(I tried to create this topic in Privacy tools category, but it’s not possible, probably spam protection?)
Ubuntu has this package installed by default:
It’s only purpose is to provide settings for NetworkManager to send requests to connectivity-check.ubuntu.com , and based on the result (AFAIK) detect redirection by captive portals and open an ISP’s page (think public WiFi, or hotel rooms, where you need to authorize to access the net).
Well, connectivity-check.ubuntu.com is hosted on Google cloud (you can check that by running:
dig connectivity-check.ubuntu.com whois [the IP from previous query]
), so by default Ubuntu sends requests to a Google cloud page.
I don’t say Google counts daily active Ubuntu users (because many of those have the same IP), or that Google actively logs and analyzes that data. But some of you guys may not like that behavior.
So what’s the fix?
Purge the package
sudo apt purge network-manager-config-connectivity-ubuntu
If you do need a captive portal detection, create your own config file to query some HTTP (not HTTPS) page of your choice, in the example below I have a Debian page used for the same purpose. Use your favorite text editor to create and edit /etc/NetworkManager/conf.d/90-connectivity-custom.conf :

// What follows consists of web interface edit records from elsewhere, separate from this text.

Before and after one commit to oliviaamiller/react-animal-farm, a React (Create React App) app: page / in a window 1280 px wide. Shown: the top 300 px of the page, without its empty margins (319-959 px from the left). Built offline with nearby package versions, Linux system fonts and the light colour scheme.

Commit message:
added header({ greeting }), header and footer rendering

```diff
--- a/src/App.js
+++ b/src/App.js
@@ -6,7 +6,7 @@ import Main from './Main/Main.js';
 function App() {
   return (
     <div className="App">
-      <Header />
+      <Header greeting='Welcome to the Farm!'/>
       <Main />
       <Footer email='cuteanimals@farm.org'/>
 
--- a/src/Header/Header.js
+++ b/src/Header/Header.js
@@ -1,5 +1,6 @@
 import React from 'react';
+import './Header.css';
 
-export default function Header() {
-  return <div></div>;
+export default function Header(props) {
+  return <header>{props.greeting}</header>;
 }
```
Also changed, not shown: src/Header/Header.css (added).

sudo systemctl restart NetworkManager
If you run an Ubuntu derivative, please report if you have network-manager-config-connectivity-ubuntu installed in the comments.

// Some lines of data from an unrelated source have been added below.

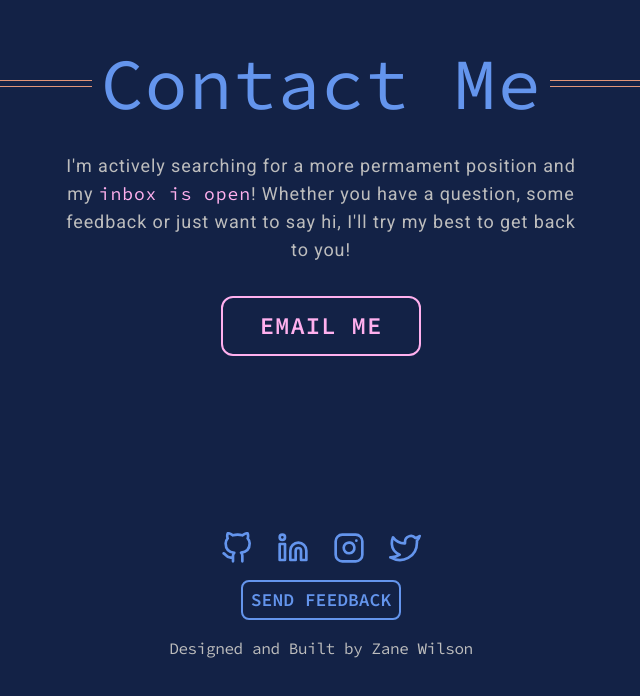
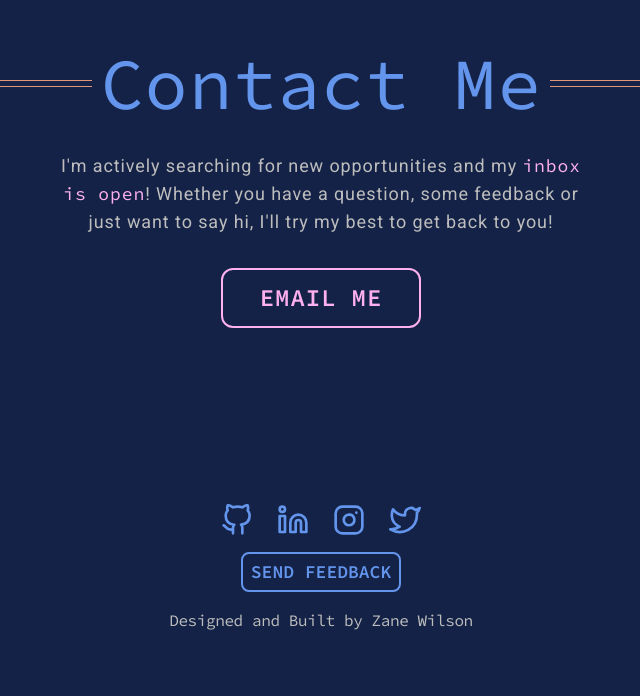
Before and after one commit to zaneaw/portfolio, a Next.js app: page / in a window 1280 px wide. Shown: the part 3050-3746 px from the top of the page, without its empty margins (319-959 px from the left). Built offline with nearby package versions, Linux system fonts and the light colour scheme; a web font is replaced by a local one.

Commit message:
verbiage change

```diff
--- a/components/findMe.jsx
+++ b/components/findMe.jsx
@@ -31,8 +31,8 @@ export default function ContactMe() {
                         }`}
                     >
                         <p className='text-center max-w-[520px]'>
-                            I&apos;m actively searching for a more permament
-                            position and my&nbsp;
+                            I&apos;m actively searching for new
+                            opportunities and my&nbsp;
                             <a
                                 className='group text-pink-light transition-all duration-300 ease-in-out'
                                 href="mailto:wilsonzanea@gmail.com?subject=Contacting%20You&body=Hi%20Zane!%20I'd%20like%20to%20hire%20you%20:)"
```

P.S. I would like this post to not be used to raise pitchforks against Ubuntu and Canonical, as I believe without the simplicity of Ubuntu many of it’s current users would still be on Windows, worse even - on Windows 10.